Old Forecast of Famine May Yet Come True
Might Thomas Malthus be vindicated in the end?
Two centuries ago — only 10 years after a hungry, angry populace had ushered in the French Revolution — the dour Englishman predicted that exponential population growth would condemn humanity to the edge of subsistence.
“The power of population is so superior to the power in the earth to produce subsistence for man, that premature death must in some shape or other visit the human race,” he wrote with alarm.
This was, we now know, wrong. The gloomy forecast was soon buried under an avalanche of progress that spread from England around the world. Between 1820 and the year 2000 the world’s population grew sixfold. Economic output multiplied by more than 50.
Nonetheless, Malthus’s prediction was based on an eminently sensible premise: that the earth’s carrying capacity has a limit.
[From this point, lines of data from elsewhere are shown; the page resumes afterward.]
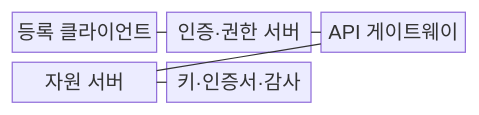
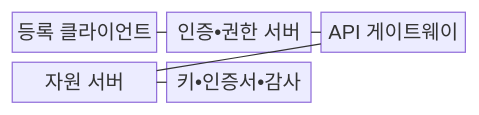
One commit to agnusdei1207/knowledge-base changed the first of 2 diagrams in src/content/docs/notes/05-security/053_secure_api_design.md. Above: the diagram before and after it, drawn with Mermaid. The commit also changed other lines of this file and 953 other files, not shown here.

````diff
--- a/src/content/docs/notes/05-security/053_secure_api_design.md
+++ b/src/content/docs/notes/05-security/053_secure_api_design.md
@@ -63,13 +63,13 @@
 ```mermaid
 block-beta
   columns 3
   A["등록 클라이언트"]
-  B["인증·권한 서버"]
+  B["인증•권한 서버"]
   C["API 게이트웨이"]
   D["자원 서버"]
-  E["키·인증서·감사"]
+  E["키•인증서•감사"]
     A --- B
     B --- C
     C --- D
     D --- E
 ```
````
On Monday, the United Nations Intergovernmental Panel on Climate Change provided a sharp-edged warning about how fast we are approaching this constraint.
Current World Population
Net Growth During Your Visit